“In Oxford, I work in the ICU and in Pontotoc in medical surgery,” he said.
Long work days—and nights—make studies challenging, and he often does classwork after he gets off work at 7 a.m. But he doesn’t want to stop when he earns his BSN in August. “I want to become a certified registered nurse anesthetist,” he said, adding that he’d like to continue his studies at the University of Tennessee-Chattanooga.
At a recent nurse alumni gathering in Tupelo, Reed was awarded a $500 scholarship from the Mississippi Hospital Association Organization of Nurse Executives. The organization is composed of nurses who design, facilitate, and manage care. The Northeast Council is one of eight groups comprising MHA-ONE in the state.
“The Northeast Council has an annual conference and the $500 scholarship was provided as a result of profit from the event,” Bascomb said. “Jamare was chosen from our current class of 328 students based on his academic performance, leadership ability, professionalism and outstanding community service participation.”

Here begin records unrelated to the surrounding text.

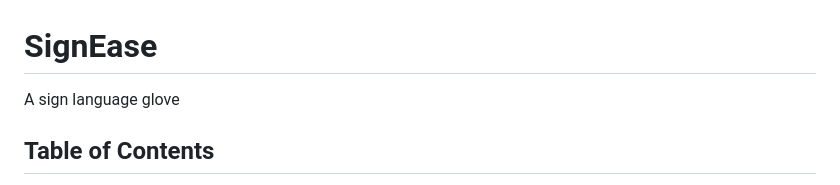
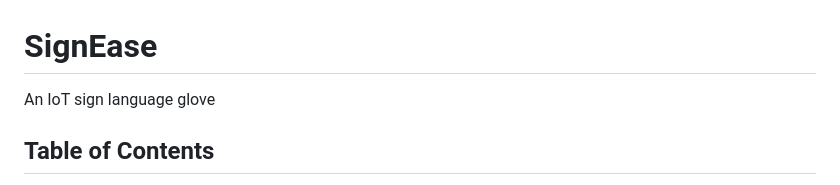
Before and after one commit to destinyparra/SignEase, a Markdown page: README.md, the part around the change. GitHub-like rendering.

```diff
--- a/README.md
+++ b/README.md
@@ -1,5 +1,5 @@
 # SignEase
- A sign language glove
+ An IoT sign language glove
 
 
 ## **Table of Contents**
```
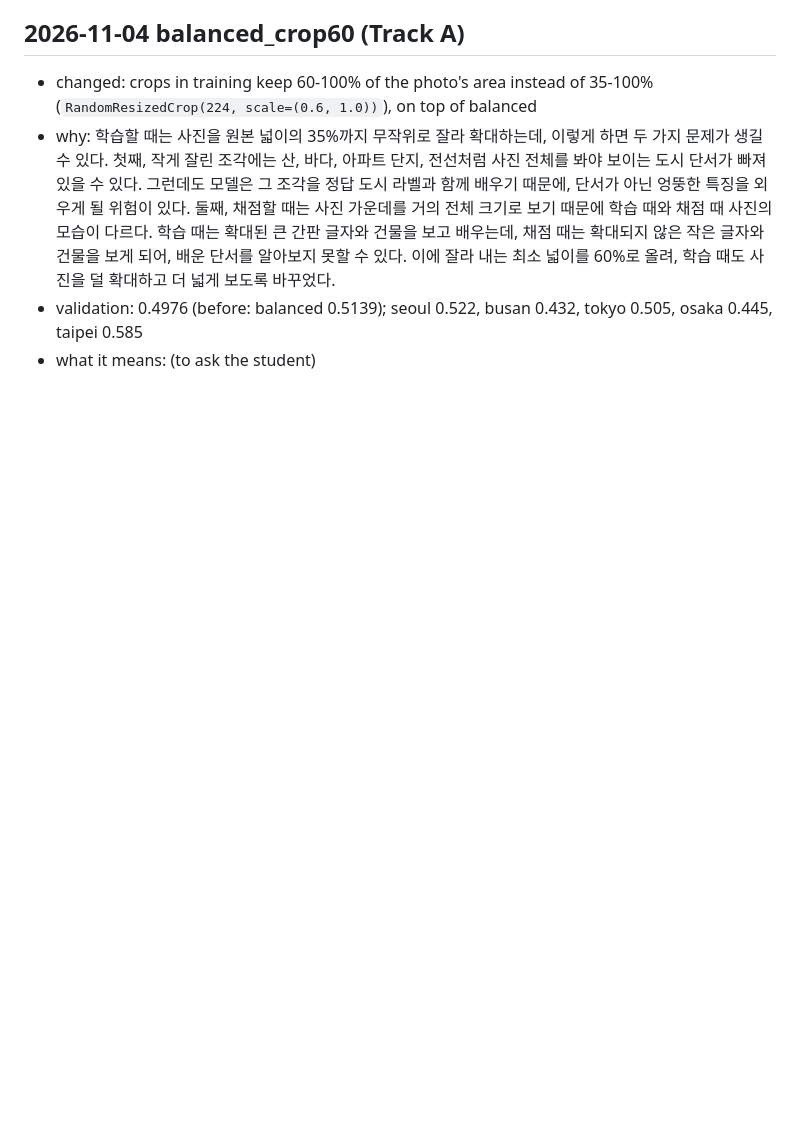
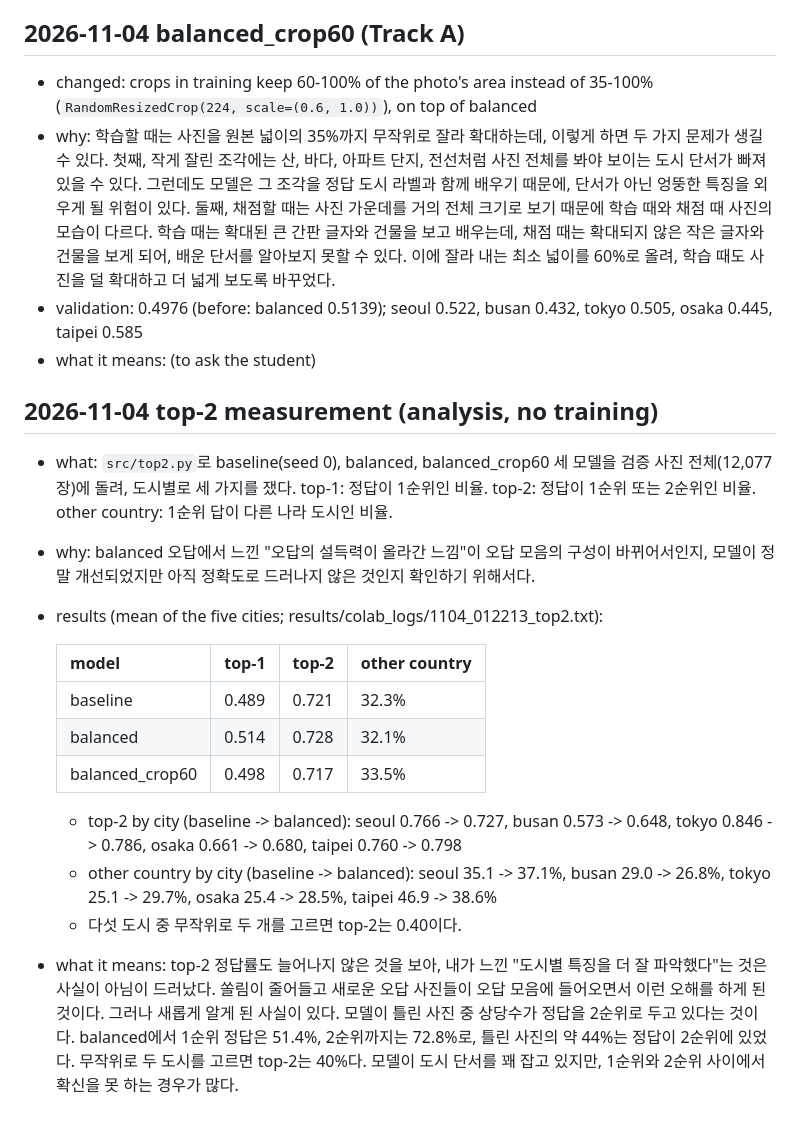
Before and after one commit to chunhee674/mas1004-assignment2, a Markdown page: LOG.md, the part around the change. Rendered like a GitHub page; blank space fills up the shorter version.

Commit message:
LOG: top-2 measurement
Co-Authored-By: Claude Opus 5.5 <noreply@anthropic.com>

```diff
--- a/LOG.md
+++ b/LOG.md
@@ -76,3 +76,19 @@ End the log with your plan for what to try next.
 - why: 학습할 때는 사진을 원본 넓이의 35%까지 무작위로 잘라 확대하는데, 이렇게 하면 두 가지 문제가 생길 수 있다. 첫째, 작게 잘린 조각에는 산, 바다, 아파트 단지, 전선처럼 사진 전체를 봐야 보이는 도시 단서가 빠져 있을 수 있다. 그런데도 모델은 그 조각을 정답 도시 라벨과 함께 배우기 때문에, 단서가 아닌 엉뚱한 특징을 외우게 될 위험이 있다. 둘째, 채점할 때는 사진 가운데를 거의 전체 크기로 보기 때문에 학습 때와 채점 때 사진의 모습이 다르다. 학습 때는 확대된 큰 간판 글자와 건물을 보고 배우는데, 채점 때는 확대되지 않은 작은 글자와 건물을 보게 되어, 배운 단서를 알아보지 못할 수 있다. 이에 잘라 내는 최소 넓이를 60%로 올려, 학습 때도 사진을 덜 확대하고 더 넓게 보도록 바꾸었다.
 - validation: 0.4976 (before: balanced 0.5139); seoul 0.522, busan 0.432, tokyo 0.505, osaka 0.445, taipei 0.585
 - what it means: (to ask the student)
+
+## 2026-11-04 top-2 measurement (analysis, no training)
+- what: `src/top2.py`로 baseline(seed 0), balanced, balanced_crop60 세 모델을 검증 사진 전체(12,077장)에 돌려, 도시별로 세 가지를 쟀다. top-1: 정답이 1순위인 비율. top-2: 정답이 1순위 또는 2순위인 비율. other country: 1순위 답이 다른 나라 도시인 비율.
+- why: balanced 오답에서 느낀 "오답의 설득력이 올라간 느낌"이 오답 모음의 구성이 바뀌어서인지, 모델이 정말 개선되었지만 아직 정확도로 드러나지 않은 것인지 확인하기 위해서다.
+- results (mean of the five cities; results/colab_logs/1104_012213_top2.txt):
+
+  | model | top-1 | top-2 | other country |
+  |---|---|---|---|
+  | baseline | 0.489 | 0.721 | 32.3% |
+  | balanced | 0.514 | 0.728 | 32.1% |
+  | balanced_crop60 | 0.498 | 0.717 | 33.5% |
+
+  - top-2 by city (baseline -> balanced): seoul 0.766 -> 0.727, busan 0.573 -> 0.648, tokyo 0.846 -> 0.786, osaka 0.661 -> 0.680, taipei 0.760 -> 0.798
+  - other country by city (baseline -> balanced): seoul 35.1 -> 37.1%, busan 29.0 -> 26.8%, tokyo 25.1 -> 29.7%, osaka 25.4 -> 28.5%, taipei 46.9 -> 38.6%
+  - 다섯 도시 중 무작위로 두 개를 고르면 top-2는 0.40이다.
+- what it means: top-2 정답률도 늘어나지 않은 것을 보아, 내가 느낀 "도시별 특징을 더 잘 파악했다"는 것은 사실이 아님이 드러났다. 쏠림이 줄어들고 새로운 오답 사진들이 오답 모음에 들어오면서 이런 오해를 하게 된 것이다. 그러나 새롭게 알게 된 사실이 있다. 모델이 틀린 사진 중 상당수가 정답을 2순위로 두고 있다는 것이다. balanced에서 1순위 정답은 51.4%, 2순위까지는 72.8%로, 틀린 사진의 약 44%는 정답이 2순위에 있었다. 무작위로 두 도시를 고르면 top-2는 40%다. 모델이 도시 단서를 꽤 잡고 있지만, 1순위와 2순위 사이에서 확신을 못 하는 경우가 많다.
```
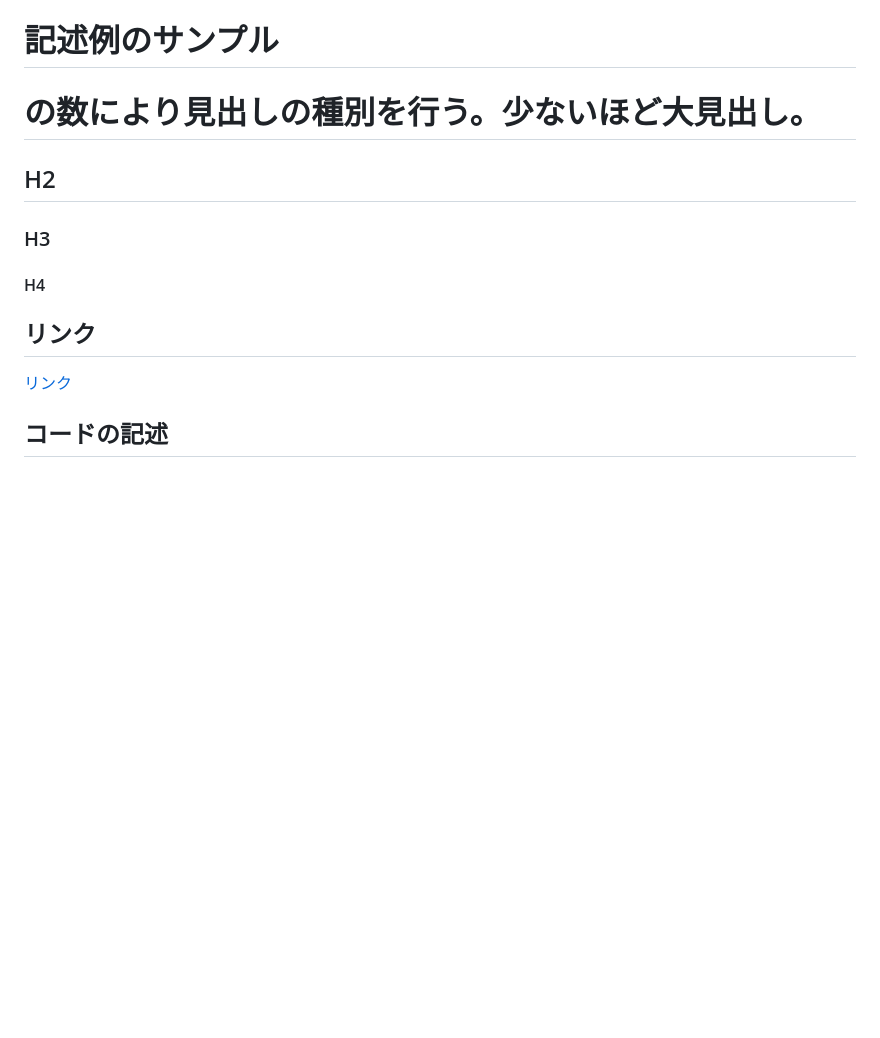
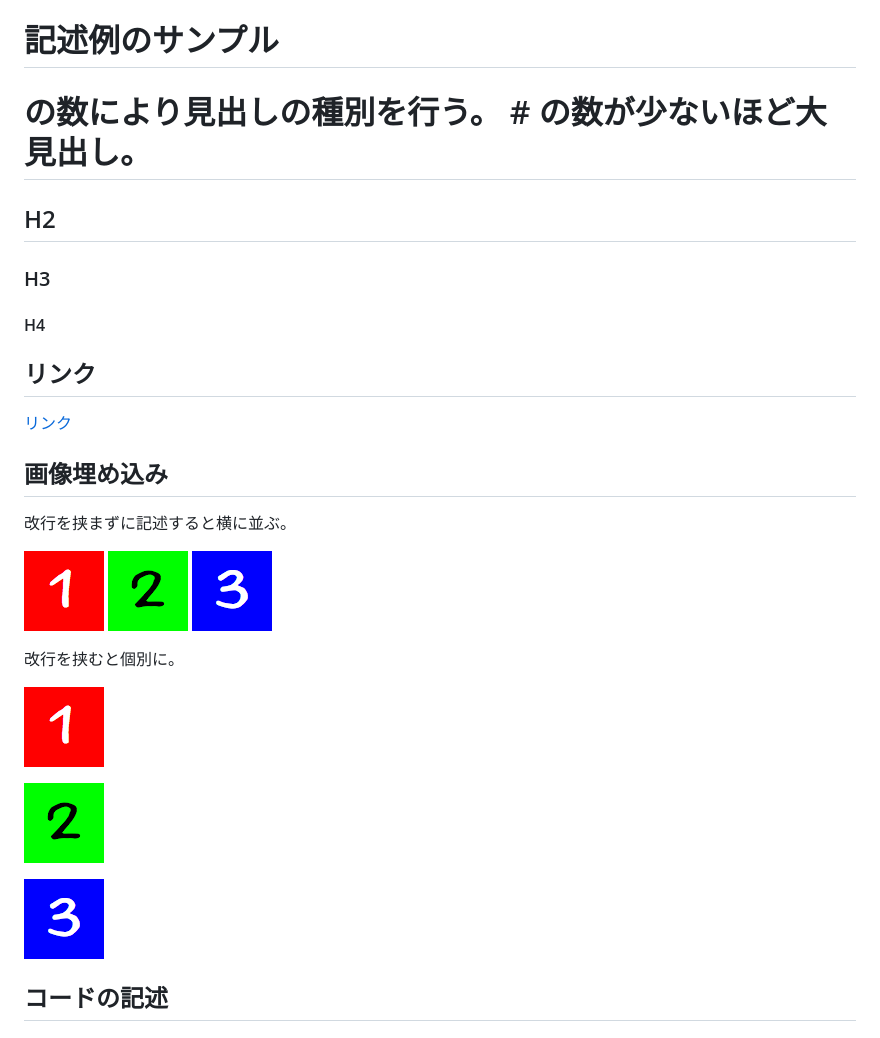
Before and after one commit to nakamura001/GitHubPagesSample, a Markdown page: docs/Sample/index.md, the part around the change. Drawn GitHub-style; pictures changed too: docs/Sample/Box1.png (added), docs/Sample/Box2.png (added), docs/Sample/Box3.png (added); blank space fills up the shorter version.

Commit message:
画像埋め込みのサンプルを追記

```diff
--- a/docs/Sample/index.md
+++ b/docs/Sample/index.md
@@ -1,6 +1,6 @@
 # 記述例のサンプル
 
- # の数により見出しの種別を行う。少ないほど大見出し。
+ # の数により見出しの種別を行う。 # の数が少ないほど大見出し。
 
 ## H2
 
@@ -10,6 +10,22 @@
 
 ## リンク
 [リンク](./Sub/)
+
+## 画像埋め込み
+
+改行を挟まずに記述すると横に並ぶ。
+
+![](Box1.png)
+![](Box2.png)
+![](Box3.png)
+
+改行を挟むと個別に。
+
+![](Box1.png)
+
+![](Box2.png)
+
+![](Box3.png)
 
 ## コードの記述
 ## C のコード
```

Reed credits The W with giving him a foundation for success. “My experience at The W has been fantastic,” he said. “It has prepared me mentally, physically and emotionally to contribute to the profession. I have become much more confident in a leadership role.”
That’s one reason he wants to be part of the Alumni Association. “It will allow me to engage with other nurses and give back to the nursing profession and to the school,” he said. “I would encourage current students to become involved because it gives you a network in your profession.” A newly minted member of the Alumni Association, Reed says it’s just the beginning for him. “I plan to stay engaged with The W.”
CREATE A CULTURE OF GIVING
ESTABLISH AND MAINTAIN AFFINITY GROUPS
FOSTER PRIDE IN UNIVERSITY EVENTS AND PRIVATE GIVING
INCREASE AWARENESS OF UNIVERSITY PROGRAMS AND STRENGTHS